» **Web page revision data**:
----
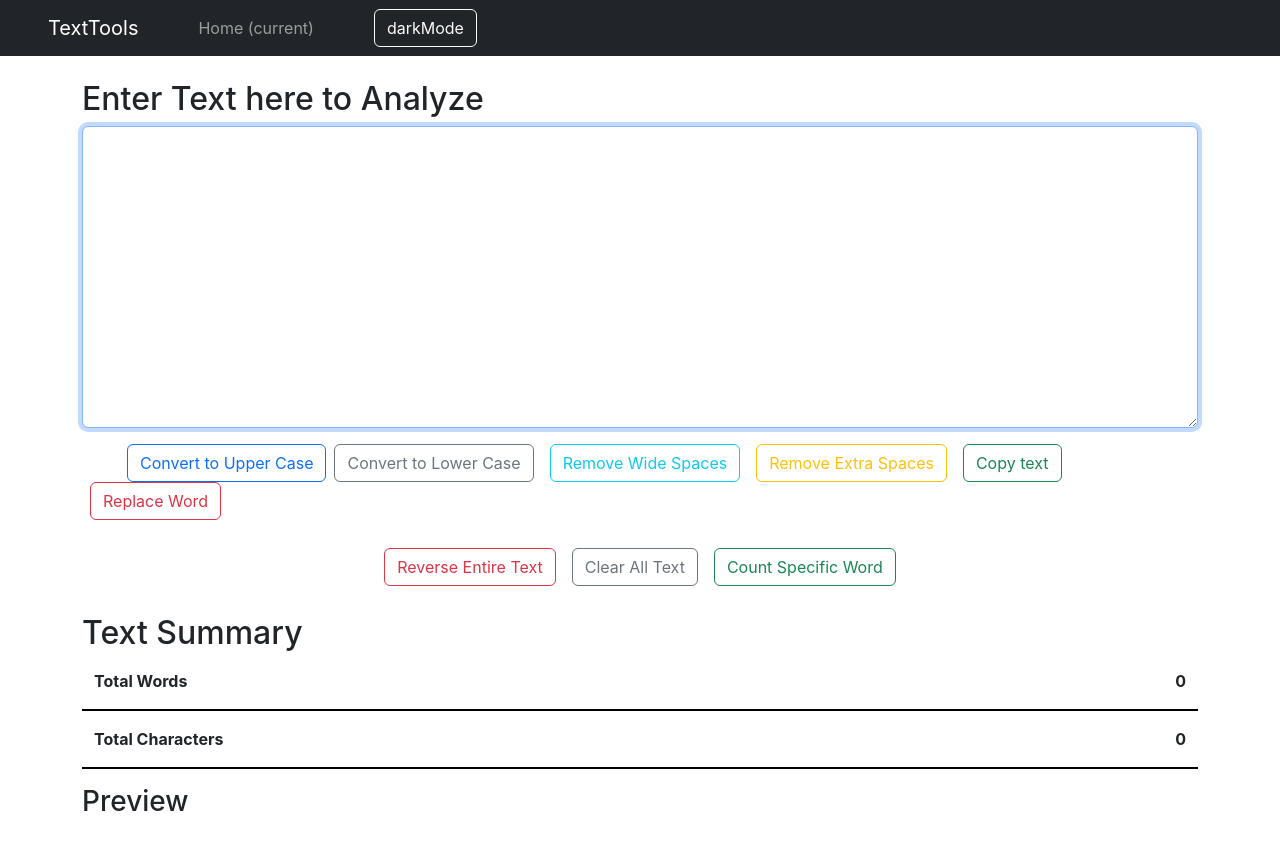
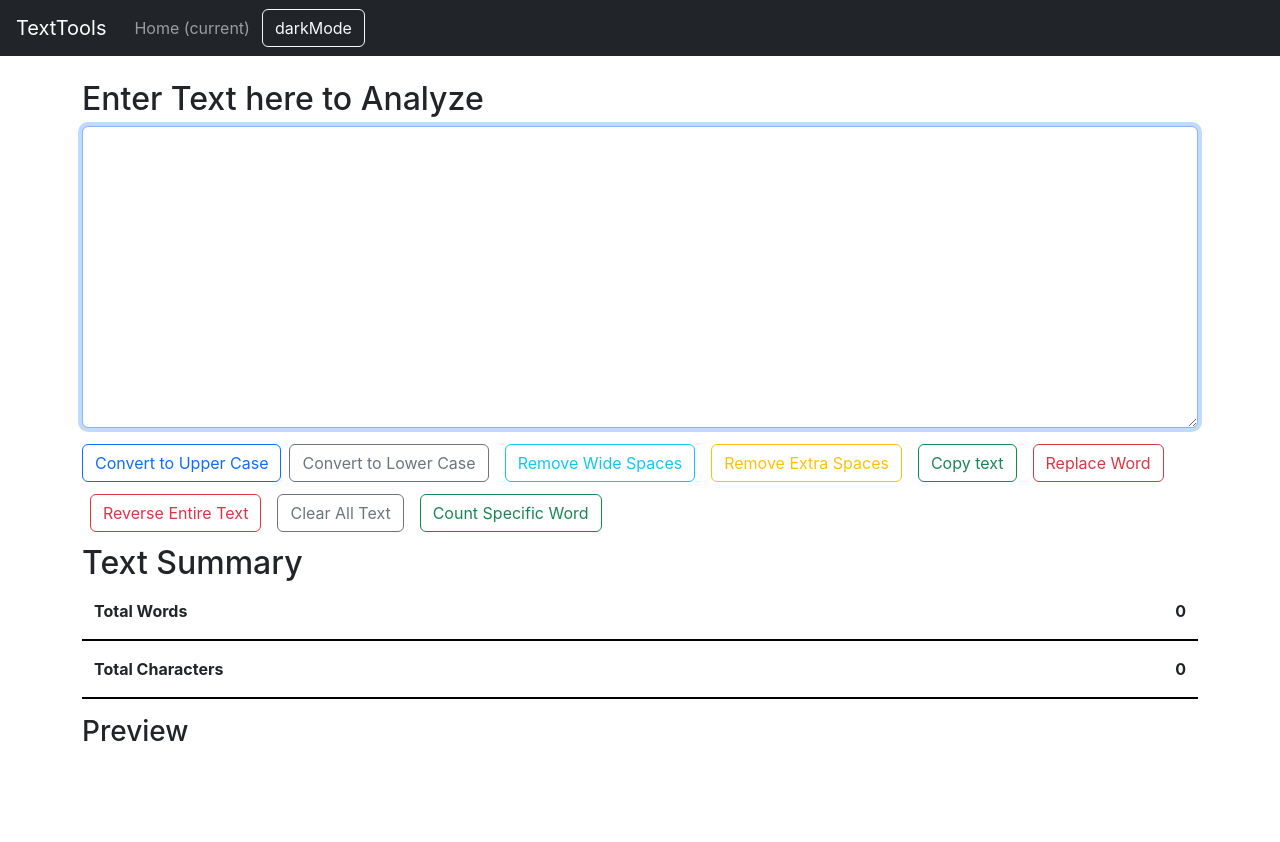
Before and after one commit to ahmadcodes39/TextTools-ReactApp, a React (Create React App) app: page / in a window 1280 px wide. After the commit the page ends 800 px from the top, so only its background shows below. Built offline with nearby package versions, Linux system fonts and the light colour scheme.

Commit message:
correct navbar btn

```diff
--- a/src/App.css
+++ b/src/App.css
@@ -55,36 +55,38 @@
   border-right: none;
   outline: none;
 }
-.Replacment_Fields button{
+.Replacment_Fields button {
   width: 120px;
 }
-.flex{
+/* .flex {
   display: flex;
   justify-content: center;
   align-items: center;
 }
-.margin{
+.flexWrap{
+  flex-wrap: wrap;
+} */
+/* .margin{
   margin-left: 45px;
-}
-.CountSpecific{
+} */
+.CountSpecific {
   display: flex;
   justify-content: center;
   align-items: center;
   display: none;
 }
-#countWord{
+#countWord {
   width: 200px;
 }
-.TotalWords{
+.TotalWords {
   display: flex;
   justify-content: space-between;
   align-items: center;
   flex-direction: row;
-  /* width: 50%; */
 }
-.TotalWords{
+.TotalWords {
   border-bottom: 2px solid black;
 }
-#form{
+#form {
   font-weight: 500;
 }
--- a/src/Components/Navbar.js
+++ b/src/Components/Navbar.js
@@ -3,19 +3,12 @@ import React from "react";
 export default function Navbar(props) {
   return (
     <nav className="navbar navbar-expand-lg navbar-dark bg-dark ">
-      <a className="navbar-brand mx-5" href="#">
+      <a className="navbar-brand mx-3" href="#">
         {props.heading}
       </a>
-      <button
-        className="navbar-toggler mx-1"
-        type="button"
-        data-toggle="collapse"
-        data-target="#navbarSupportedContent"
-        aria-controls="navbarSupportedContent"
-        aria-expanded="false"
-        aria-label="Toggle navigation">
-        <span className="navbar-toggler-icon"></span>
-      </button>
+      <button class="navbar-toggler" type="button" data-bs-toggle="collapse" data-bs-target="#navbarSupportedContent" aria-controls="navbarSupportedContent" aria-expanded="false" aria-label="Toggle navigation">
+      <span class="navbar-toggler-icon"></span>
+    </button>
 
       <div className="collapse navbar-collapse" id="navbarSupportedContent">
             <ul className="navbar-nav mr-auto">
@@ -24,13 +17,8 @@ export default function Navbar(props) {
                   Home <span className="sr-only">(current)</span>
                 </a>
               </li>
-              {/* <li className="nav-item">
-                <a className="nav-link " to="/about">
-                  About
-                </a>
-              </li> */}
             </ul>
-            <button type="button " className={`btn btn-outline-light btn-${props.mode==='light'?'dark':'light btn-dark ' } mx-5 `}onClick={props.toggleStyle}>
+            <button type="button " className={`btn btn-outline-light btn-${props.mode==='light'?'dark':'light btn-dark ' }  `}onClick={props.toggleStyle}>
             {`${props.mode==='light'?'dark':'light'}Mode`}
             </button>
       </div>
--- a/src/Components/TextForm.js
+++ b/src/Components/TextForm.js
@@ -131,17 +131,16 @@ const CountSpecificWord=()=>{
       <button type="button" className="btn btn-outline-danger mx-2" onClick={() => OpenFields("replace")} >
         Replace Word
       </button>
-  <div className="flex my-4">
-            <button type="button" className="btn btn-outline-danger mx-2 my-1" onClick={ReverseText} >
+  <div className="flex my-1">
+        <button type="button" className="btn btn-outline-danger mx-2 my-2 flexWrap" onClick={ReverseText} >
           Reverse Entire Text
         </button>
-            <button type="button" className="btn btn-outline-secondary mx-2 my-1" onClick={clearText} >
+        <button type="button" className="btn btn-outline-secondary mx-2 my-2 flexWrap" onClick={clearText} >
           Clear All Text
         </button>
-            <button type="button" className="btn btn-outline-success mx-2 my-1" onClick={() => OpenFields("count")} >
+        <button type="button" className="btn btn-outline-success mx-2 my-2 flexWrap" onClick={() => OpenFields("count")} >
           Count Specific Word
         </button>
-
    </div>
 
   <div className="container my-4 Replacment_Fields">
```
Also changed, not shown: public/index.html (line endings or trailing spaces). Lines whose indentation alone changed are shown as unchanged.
----
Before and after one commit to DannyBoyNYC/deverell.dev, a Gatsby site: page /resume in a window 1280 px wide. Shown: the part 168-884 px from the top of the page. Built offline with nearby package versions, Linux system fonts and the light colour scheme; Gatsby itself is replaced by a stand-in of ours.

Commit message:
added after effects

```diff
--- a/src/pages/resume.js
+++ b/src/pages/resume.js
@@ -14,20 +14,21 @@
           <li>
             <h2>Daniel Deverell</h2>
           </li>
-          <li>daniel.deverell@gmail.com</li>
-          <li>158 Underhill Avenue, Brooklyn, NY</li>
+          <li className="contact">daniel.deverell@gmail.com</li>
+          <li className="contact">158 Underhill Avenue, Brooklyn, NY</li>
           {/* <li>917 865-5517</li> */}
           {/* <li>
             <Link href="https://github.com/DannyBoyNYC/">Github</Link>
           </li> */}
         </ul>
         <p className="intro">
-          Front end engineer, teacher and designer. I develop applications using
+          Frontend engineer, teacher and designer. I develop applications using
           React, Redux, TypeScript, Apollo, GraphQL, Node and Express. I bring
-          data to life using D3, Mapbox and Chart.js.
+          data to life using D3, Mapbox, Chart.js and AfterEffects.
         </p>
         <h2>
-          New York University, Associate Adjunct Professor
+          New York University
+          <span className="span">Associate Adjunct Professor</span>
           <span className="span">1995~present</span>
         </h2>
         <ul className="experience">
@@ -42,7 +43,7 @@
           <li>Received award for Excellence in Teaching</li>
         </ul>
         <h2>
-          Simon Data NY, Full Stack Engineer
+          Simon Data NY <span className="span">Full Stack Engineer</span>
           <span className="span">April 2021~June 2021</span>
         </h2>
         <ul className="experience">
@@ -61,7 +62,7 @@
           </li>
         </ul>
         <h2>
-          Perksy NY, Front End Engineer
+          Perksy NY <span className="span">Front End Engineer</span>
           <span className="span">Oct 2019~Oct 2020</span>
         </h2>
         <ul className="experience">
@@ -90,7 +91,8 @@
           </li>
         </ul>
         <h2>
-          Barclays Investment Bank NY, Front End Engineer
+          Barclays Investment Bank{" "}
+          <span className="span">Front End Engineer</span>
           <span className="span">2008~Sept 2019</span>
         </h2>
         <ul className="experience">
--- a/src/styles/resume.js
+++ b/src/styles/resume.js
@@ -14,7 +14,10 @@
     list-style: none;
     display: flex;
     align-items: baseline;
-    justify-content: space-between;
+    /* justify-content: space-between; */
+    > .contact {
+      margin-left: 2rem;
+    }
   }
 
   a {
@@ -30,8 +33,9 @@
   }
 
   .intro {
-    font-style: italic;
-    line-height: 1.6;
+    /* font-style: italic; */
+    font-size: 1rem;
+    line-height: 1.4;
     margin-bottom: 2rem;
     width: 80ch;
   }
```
----
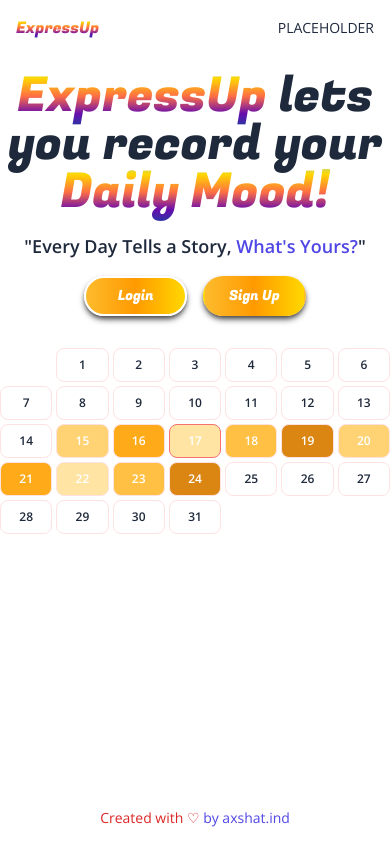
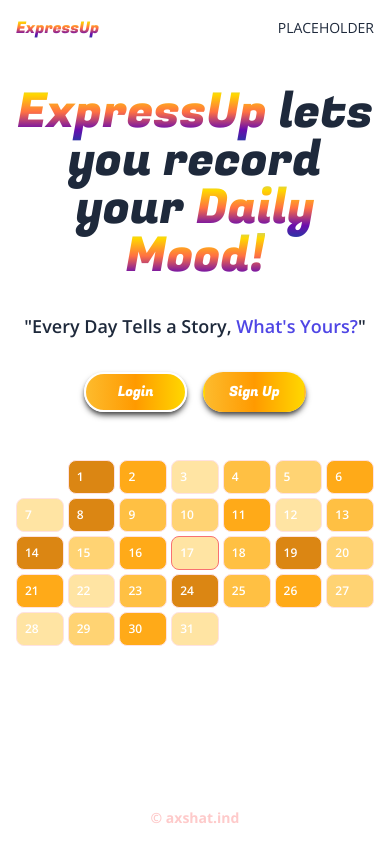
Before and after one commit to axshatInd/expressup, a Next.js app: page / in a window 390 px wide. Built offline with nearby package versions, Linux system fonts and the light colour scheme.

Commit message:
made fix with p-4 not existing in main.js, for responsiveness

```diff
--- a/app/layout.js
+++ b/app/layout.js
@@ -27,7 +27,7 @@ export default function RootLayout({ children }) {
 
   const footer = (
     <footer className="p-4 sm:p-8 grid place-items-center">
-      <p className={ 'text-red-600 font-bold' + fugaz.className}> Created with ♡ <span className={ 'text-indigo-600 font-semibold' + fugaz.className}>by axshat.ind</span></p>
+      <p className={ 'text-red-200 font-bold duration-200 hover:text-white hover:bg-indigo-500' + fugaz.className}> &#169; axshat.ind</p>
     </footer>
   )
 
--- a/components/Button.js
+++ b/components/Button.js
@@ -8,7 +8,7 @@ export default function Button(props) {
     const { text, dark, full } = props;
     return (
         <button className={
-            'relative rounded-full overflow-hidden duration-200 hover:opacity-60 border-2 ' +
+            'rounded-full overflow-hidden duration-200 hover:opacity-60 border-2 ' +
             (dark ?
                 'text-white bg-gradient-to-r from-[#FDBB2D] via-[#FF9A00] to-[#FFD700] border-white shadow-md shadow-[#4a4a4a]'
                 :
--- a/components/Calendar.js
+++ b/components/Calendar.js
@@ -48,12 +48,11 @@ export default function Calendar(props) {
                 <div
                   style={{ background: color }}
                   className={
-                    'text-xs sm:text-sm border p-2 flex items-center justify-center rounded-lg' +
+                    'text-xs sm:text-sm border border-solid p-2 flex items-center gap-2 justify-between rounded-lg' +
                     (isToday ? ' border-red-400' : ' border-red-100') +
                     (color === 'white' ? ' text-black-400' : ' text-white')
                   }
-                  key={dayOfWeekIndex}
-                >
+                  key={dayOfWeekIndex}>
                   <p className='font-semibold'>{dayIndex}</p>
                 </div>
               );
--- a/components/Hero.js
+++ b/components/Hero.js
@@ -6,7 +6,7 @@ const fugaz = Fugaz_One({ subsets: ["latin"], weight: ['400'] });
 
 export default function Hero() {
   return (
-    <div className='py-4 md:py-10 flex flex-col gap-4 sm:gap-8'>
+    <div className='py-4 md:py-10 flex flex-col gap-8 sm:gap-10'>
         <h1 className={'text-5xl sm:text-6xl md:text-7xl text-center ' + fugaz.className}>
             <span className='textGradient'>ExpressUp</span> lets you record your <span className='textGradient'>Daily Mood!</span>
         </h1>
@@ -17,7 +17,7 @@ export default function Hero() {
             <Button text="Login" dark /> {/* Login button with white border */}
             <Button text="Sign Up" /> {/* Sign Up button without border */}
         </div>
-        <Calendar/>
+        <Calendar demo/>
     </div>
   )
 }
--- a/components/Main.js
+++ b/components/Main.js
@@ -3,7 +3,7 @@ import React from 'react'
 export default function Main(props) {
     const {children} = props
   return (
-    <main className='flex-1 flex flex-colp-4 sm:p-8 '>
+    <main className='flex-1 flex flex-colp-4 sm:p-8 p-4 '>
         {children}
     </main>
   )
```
----
» **Brief**: Identify the lines of the data that contain the word "justify". Copy each of them.

» **Response for this exercise**:
   justify-content: center;
   justify-content: center;
   justify-content: space-between;
-    justify-content: space-between;
+    /* justify-content: space-between; */
-                    'text-xs sm:text-sm border p-2 flex items-center justify-center rounded-lg' +
+                    'text-xs sm:text-sm border border-solid p-2 flex items-center gap-2 justify-between rounded-lg' +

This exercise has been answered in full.